== Segment start ==

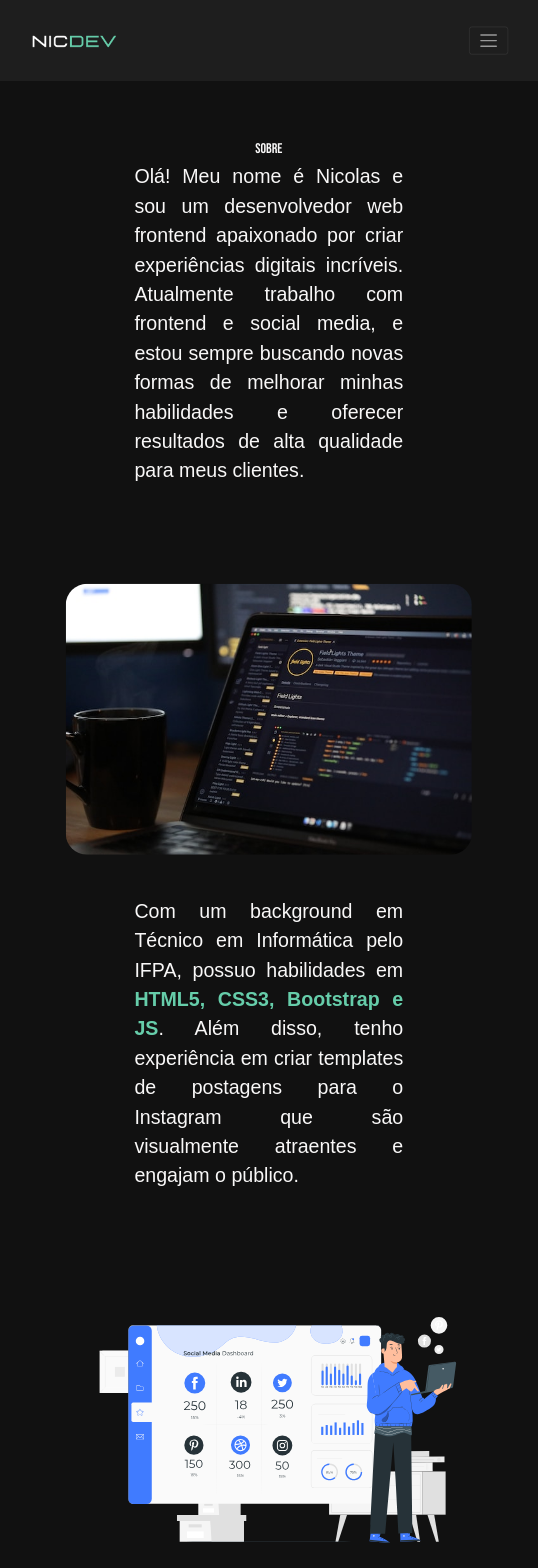
Repository: Leonngc/nicdev
Page: about.html
An editor plug-in stored every save of this project. The page is shown before and after a run of saves, followed by the edit.
The browser window is 768 px wide. The pictures show the part of the page from y = 0 to 2240 px (the page is 3609 px tall before and 2265 px after), at 70% of full size.
Some web libraries are served in a nearby version.

Above is the page before, as saved 2023-04-15 20:33:48.

### about.html
<html lang="pt-br">
<head>
    <meta charset="UTF-8">
    <meta http-equiv="X-UA-Compatible" content="IE=edge">
    <meta name="viewport" content="width=device-width, initial-scale=1.0">
    <title>nicdev - Sobre</title>
    <link href="https://cdn.jsdelivr.net/npm/bootstrap@5.0.2/dist/css/bootstrap.min.css" rel="stylesheet" integrity="sha384-EVSTQN3/azprG1Anm3QDgpJLIm9Nao0Yz1ztcQTwFspd3yD65VohhpuuCOmLASjC" crossorigin="anonymous">
    <link rel="stylesheet" href="styles/scrollbar.css">
    <link rel="stylesheet" href="styles/about.css">
    <link rel="stylesheet" href="styles/footer.css">
</head>
<body>

<header style="background-color: #1e1e1e; padding: 30px;" class="fixed-top">

        <nav class="navbar navbar-expand-lg navbar-dark">
            <div class="container-fluid">
              <a class="navbar-brand" href="index.html"><img src="images/nicdev-logo.png" alt="logo da NicDev" style="width: 130px"></a>
              <button class="navbar-toggler" type="button" data-bs-toggle="collapse" data-bs-target="#navbarNavDropdown" aria-controls="navbarNavDropdown" aria-expanded="false" aria-label="Toggle navigation">
                <span class="navbar-toggler-icon"></span>
              </button>
              <div class="collapse navbar-collapse justify-content-end" id="navbarNavDropdown">
                <ul class="navbar-nav ">
                  <li class="nav-item">
                    <a class="nav-link" href="index.html" target="_parent">Home</a>
                  </li>
                  <li class="nav-item">
                    <a class="nav-link active disabled" href="#">Sobre</a>
                  </li>
                  <li class="nav-item">
                    <a class="nav-link" href="projects.html" target="_parent">Projetos</a>
                  </li>

                  <li class="nav-item dropdown">
                    <a class="nav-link dropdown-toggle" href="#" id="navbarDropdownMenuLink" role="button" data-bs-toggle="dropdown" aria-expanded="false">
                      Contatos
                    </a>
                    <ul class="dropdown-menu" aria-labelledby="navbarDropdownMenuLink">
                      <li><a class="dropdown-item" href="#">WhatsApp <img src="images/whatsapp.png" alt="" class="redes-logo"></a></li>
                      <li><a class="dropdown-item" href="#">Email <img src="images/gmail (1).png" alt="" class="redes-logo"></a></li>
                      <li><a class="dropdown-item" href="#">Linkedin <img src="images/linkedin.png" alt="" class="redes-logo"></a></li>
                    </ul>
                  </li>
                </ul>
              </div>
            </div>
          </nav>
</header>


<main>

<h2>Sobre</h2>
<p>Olá! Meu nome é Nicolas e sou um desenvolvedor web frontend apaixonado por criar experiências digitais incríveis. Atualmente trabalho com frontend e social media, e estou sempre buscando novas formas de melhorar minhas habilidades e oferecer resultados de alta qualidade para meus clientes.</p>
<img src="images/desktopcode.jpg" alt="" class="main-img">

<p>Com um background em Técnico em Informática pelo IFPA, possuo habilidades em <strong>HTML5, CSS3, Bootstrap e JS</strong>. Além disso, tenho experiência em criar templates de postagens para o Instagram que são visualmente atraentes e engajam o público.</p>
<img src="images/Social Dashboard-pana.svg" alt="" class="main-img">
<p>Minha paixão pelo frontend vem da possibilidade de transformar ideias e conceitos em realidade. Adoro trabalhar em projetos que desafiam minha criatividade e me permitem encontrar soluções elegantes e funcionais para os problemas de design.</p>

<p>Estou sempre em busca de novos desafios e oportunidades para crescer e expandir minhas habilidades como desenvolvedor web frontend. Se você está procurando um profissional dedicado e apaixonado por frontend para o seu próximo projeto, entre em contato comigo!</p>
<a href=""><button type="button" class="btn btn-outline-success" style="width: 300px; font-size: 26px; margin-bottom: 40px;">Fale comigo</button></a>
</main>

<footer>
  <p><img src="images/gmail.png" alt=""><a href="">nicolasleongoncalvescorrea@gmail.com</a> <img src="images/linkedin.png" alt=""><a href="">Nicolas Leon</a> <img src="images/whatsapp.png" alt=""><a href="">(91) 8332-8035</a></p>
  <p class="rights">Nicolas Leon | 2023</p>
</footer>



    <script src="https://cdn.jsdelivr.net/npm/bootstrap@5.0.2/dist/js/bootstrap.bundle.min.js" integrity="sha384-MrcW6ZMFYlzcLA8Nl+NtUVF0sA7MsXsP1UyJoMp4YLEuNSfAP+JcXn/tWtIaxVXM" crossorigin="anonymous"></script>
</body>
</html>

### styles/scrollbar.css
body{
    overflow-x: hidden;
}
body::-webkit-scrollbar {
    width: 6px;               /* width of the entire scrollbar */
  }

  body::-webkit-scrollbar-track {
    background: rgb(5, 5, 5);        /* color of the tracking area */
  }

  body::-webkit-scrollbar-thumb {
    background-color: #4BC6B9;    /* color of the scroll thumb */
    border-radius: 20px;       /* roundness of the scroll thumb */
  }

  .redes-logo{
    width: 30px;
    padding: 6px;
  }

### styles/about.css
@import url('https://fonts.googleapis.com/css2?family=Bebas+Neue&display=swap'); /* CDN GOOGLE  FONT */
@import url('https://cdn-uicons.flaticon.com/uicons-solid-straight/css/uicons-solid-straight.css'); /* CDN ICON*/

*{
    max-width: 100vw;
}

:root{
 --bebas-neue : 'Bebas Neue', cursive;
}

main{
    margin-top: 200px;
}

body{
    max-width: 100vw;
    overflow-x: hidden;
    background-color: #111111;
    color: #f9f8f8;
}

main{
    text-align: center;
    margin-top: 200px;
}

h2{
    font-family: var(--bebas-neue), sans-serif;
    font-size: 40px;

}

main > p{
    width: 50vw;
    font-size: 28px;
    font-family: Arial, Helvetica, sans-serif;
    text-align: justify;
    margin: auto;
    padding-bottom: 80px;
}

strong{
    color: #66CDAA;
}

.main-img{
    padding: 60px;
    width: 700px;
    border-radius: 90px;
}

@media screen and (max-width:900px){
    h2{
        font-size: 20px;
    }

    main > p
}

### styles/footer.css
footer{
    background-color: #1e1e1e;;
    text-align: center;
    margin-top: 200px;
    padding: 15px;
    height: 13vh;
}

footer > p  a{
    padding: 10px;
    text-decoration: none;
    color: white;
    font-family: 'Lucida Sans', 'Lucida Sans Regular', 'Lucida Grande', 'Lucida Sans Unicode', Geneva, Verdana, sans-serif;
}

footer > p > a:hover{
    color: #66CDAA;
    transition: 1s;
}

.rights{
    color: white;
    font-family: 'Times New Roman', Times, serif;
}
 @media screen and (max-width:900px) {
    footer{
        margin-top: 100px;
        height: 16vh;

    }
    footer > p > a{
        color: #4bc6a3;
    }
 }

After the next 3 saves:
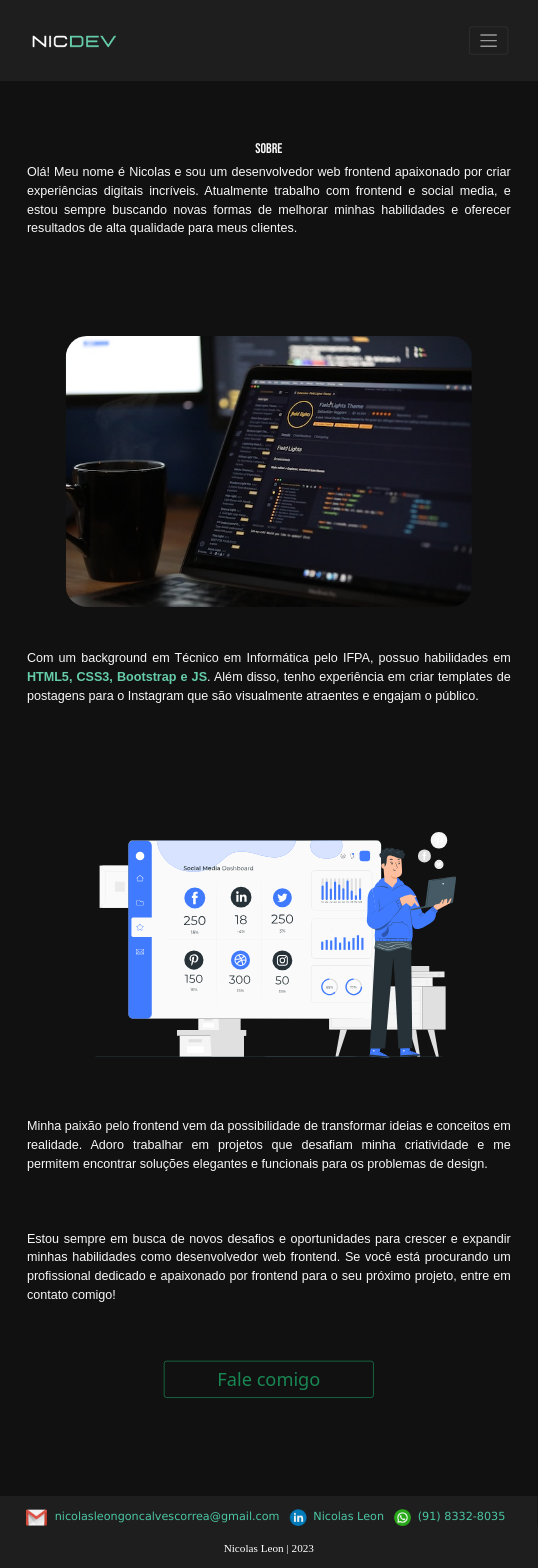
The 3 saves are shown as one change because they came seconds apart.
The last was saved 20 s later.
--- a/styles/about.css
+++ b/styles/about.css
@@ -55,5 +55,8 @@ strong{
         font-size: 20px;
     }
 
-    main > p
+    main > p{
+        width: 90vw;
+        font-size: 18px;
+    }
 }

== Segment end ==

- [What needs to be done]: Please output all the records above exactly, leaving out every picture.

- [Finished task]:
Repository: Leonngc/nicdev
Page: about.html
An editor plug-in stored every save of this project. The page is shown before and after a run of saves, followed by the edit.
The browser window is 768 px wide. The pictures show the part of the page from y = 0 to 2240 px (the page is 3609 px tall before and 2265 px after), at 70% of full size.
Some web libraries are served in a nearby version.

Above is the page before, as saved 2023-04-15 20:33:48.

### about.html
<html lang="pt-br">
<head>
    <meta charset="UTF-8">
    <meta http-equiv="X-UA-Compatible" content="IE=edge">
    <meta name="viewport" content="width=device-width, initial-scale=1.0">
    <title>nicdev - Sobre</title>
    <link href="https://cdn.jsdelivr.net/npm/bootstrap@5.0.2/dist/css/bootstrap.min.css" rel="stylesheet" integrity="sha384-EVSTQN3/azprG1Anm3QDgpJLIm9Nao0Yz1ztcQTwFspd3yD65VohhpuuCOmLASjC" crossorigin="anonymous">
    <link rel="stylesheet" href="styles/scrollbar.css">
    <link rel="stylesheet" href="styles/about.css">
    <link rel="stylesheet" href="styles/footer.css">
</head>
<body>

<header style="background-color: #1e1e1e; padding: 30px;" class="fixed-top">

        <nav class="navbar navbar-expand-lg navbar-dark">
            <div class="container-fluid">
              <a class="navbar-brand" href="index.html"><img src="images/nicdev-logo.png" alt="logo da NicDev" style="width: 130px"></a>
              <button class="navbar-toggler" type="button" data-bs-toggle="collapse" data-bs-target="#navbarNavDropdown" aria-controls="navbarNavDropdown" aria-expanded="false" aria-label="Toggle navigation">
                <span class="navbar-toggler-icon"></span>
              </button>
              <div class="collapse navbar-collapse justify-content-end" id="navbarNavDropdown">
                <ul class="navbar-nav ">
                  <li class="nav-item">
                    <a class="nav-link" href="index.html" target="_parent">Home</a>
                  </li>
                  <li class="nav-item">
                    <a class="nav-link active disabled" href="#">Sobre</a>
                  </li>
                  <li class="nav-item">
                    <a class="nav-link" href="projects.html" target="_parent">Projetos</a>
                  </li>

                  <li class="nav-item dropdown">
                    <a class="nav-link dropdown-toggle" href="#" id="navbarDropdownMenuLink" role="button" data-bs-toggle="dropdown" aria-expanded="false">
                      Contatos
                    </a>
                    <ul class="dropdown-menu" aria-labelledby="navbarDropdownMenuLink">
                      <li><a class="dropdown-item" href="#">WhatsApp <img src="images/whatsapp.png" alt="" class="redes-logo"></a></li>
                      <li><a class="dropdown-item" href="#">Email <img src="images/gmail (1).png" alt="" class="redes-logo"></a></li>
                      <li><a class="dropdown-item" href="#">Linkedin <img src="images/linkedin.png" alt="" class="redes-logo"></a></li>
                    </ul>
                  </li>
                </ul>
              </div>
            </div>
          </nav>
</header>


<main>

<h2>Sobre</h2>
<p>Olá! Meu nome é Nicolas e sou um desenvolvedor web frontend apaixonado por criar experiências digitais incríveis. Atualmente trabalho com frontend e social media, e estou sempre buscando novas formas de melhorar minhas habilidades e oferecer resultados de alta qualidade para meus clientes.</p>
<img src="images/desktopcode.jpg" alt="" class="main-img">

<p>Com um background em Técnico em Informática pelo IFPA, possuo habilidades em <strong>HTML5, CSS3, Bootstrap e JS</strong>. Além disso, tenho experiência em criar templates de postagens para o Instagram que são visualmente atraentes e engajam o público.</p>
<img src="images/Social Dashboard-pana.svg" alt="" class="main-img">
<p>Minha paixão pelo frontend vem da possibilidade de transformar ideias e conceitos em realidade. Adoro trabalhar em projetos que desafiam minha criatividade e me permitem encontrar soluções elegantes e funcionais para os problemas de design.</p>

<p>Estou sempre em busca de novos desafios e oportunidades para crescer e expandir minhas habilidades como desenvolvedor web frontend. Se você está procurando um profissional dedicado e apaixonado por frontend para o seu próximo projeto, entre em contato comigo!</p>
<a href=""><button type="button" class="btn btn-outline-success" style="width: 300px; font-size: 26px; margin-bottom: 40px;">Fale comigo</button></a>
</main>

<footer>
  <p><img src="images/gmail.png" alt=""><a href="">nicolasleongoncalvescorrea@gmail.com</a> <img src="images/linkedin.png" alt=""><a href="">Nicolas Leon</a> <img src="images/whatsapp.png" alt=""><a href="">(91) 8332-8035</a></p>
  <p class="rights">Nicolas Leon | 2023</p>
</footer>



    <script src="https://cdn.jsdelivr.net/npm/bootstrap@5.0.2/dist/js/bootstrap.bundle.min.js" integrity="sha384-MrcW6ZMFYlzcLA8Nl+NtUVF0sA7MsXsP1UyJoMp4YLEuNSfAP+JcXn/tWtIaxVXM" crossorigin="anonymous"></script>
</body>
</html>

### styles/scrollbar.css
body{
    overflow-x: hidden;
}
body::-webkit-scrollbar {
    width: 6px;               /* width of the entire scrollbar */
  }

  body::-webkit-scrollbar-track {
    background: rgb(5, 5, 5);        /* color of the tracking area */
  }

  body::-webkit-scrollbar-thumb {
    background-color: #4BC6B9;    /* color of the scroll thumb */
    border-radius: 20px;       /* roundness of the scroll thumb */
  }

  .redes-logo{
    width: 30px;
    padding: 6px;
  }

### styles/about.css
@import url('https://fonts.googleapis.com/css2?family=Bebas+Neue&display=swap'); /* CDN GOOGLE  FONT */
@import url('https://cdn-uicons.flaticon.com/uicons-solid-straight/css/uicons-solid-straight.css'); /* CDN ICON*/

*{
    max-width: 100vw;
}

:root{
 --bebas-neue : 'Bebas Neue', cursive;
}

main{
    margin-top: 200px;
}

body{
    max-width: 100vw;
    overflow-x: hidden;
    background-color: #111111;
    color: #f9f8f8;
}

main{
    text-align: center;
    margin-top: 200px;
}

h2{
    font-family: var(--bebas-neue), sans-serif;
    font-size: 40px;

}

main > p{
    width: 50vw;
    font-size: 28px;
    font-family: Arial, Helvetica, sans-serif;
    text-align: justify;
    margin: auto;
    padding-bottom: 80px;
}

strong{
    color: #66CDAA;
}

.main-img{
    padding: 60px;
    width: 700px;
    border-radius: 90px;
}

@media screen and (max-width:900px){
    h2{
        font-size: 20px;
    }

    main > p
}

### styles/footer.css
footer{
    background-color: #1e1e1e;;
    text-align: center;
    margin-top: 200px;
    padding: 15px;
    height: 13vh;
}

footer > p  a{
    padding: 10px;
    text-decoration: none;
    color: white;
    font-family: 'Lucida Sans', 'Lucida Sans Regular', 'Lucida Grande', 'Lucida Sans Unicode', Geneva, Verdana, sans-serif;
}

footer > p > a:hover{
    color: #66CDAA;
    transition: 1s;
}

.rights{
    color: white;
    font-family: 'Times New Roman', Times, serif;
}
 @media screen and (max-width:900px) {
    footer{
        margin-top: 100px;
        height: 16vh;

    }
    footer > p > a{
        color: #4bc6a3;
    }
 }

After the next 3 saves:
The 3 saves are shown as one change because they came seconds apart.
The last was saved 20 s later.
--- a/styles/about.css
+++ b/styles/about.css
@@ -55,5 +55,8 @@ strong{
         font-size: 20px;
     }
 
-    main > p
+    main > p{
+        width: 90vw;
+        font-size: 18px;
+    }
 }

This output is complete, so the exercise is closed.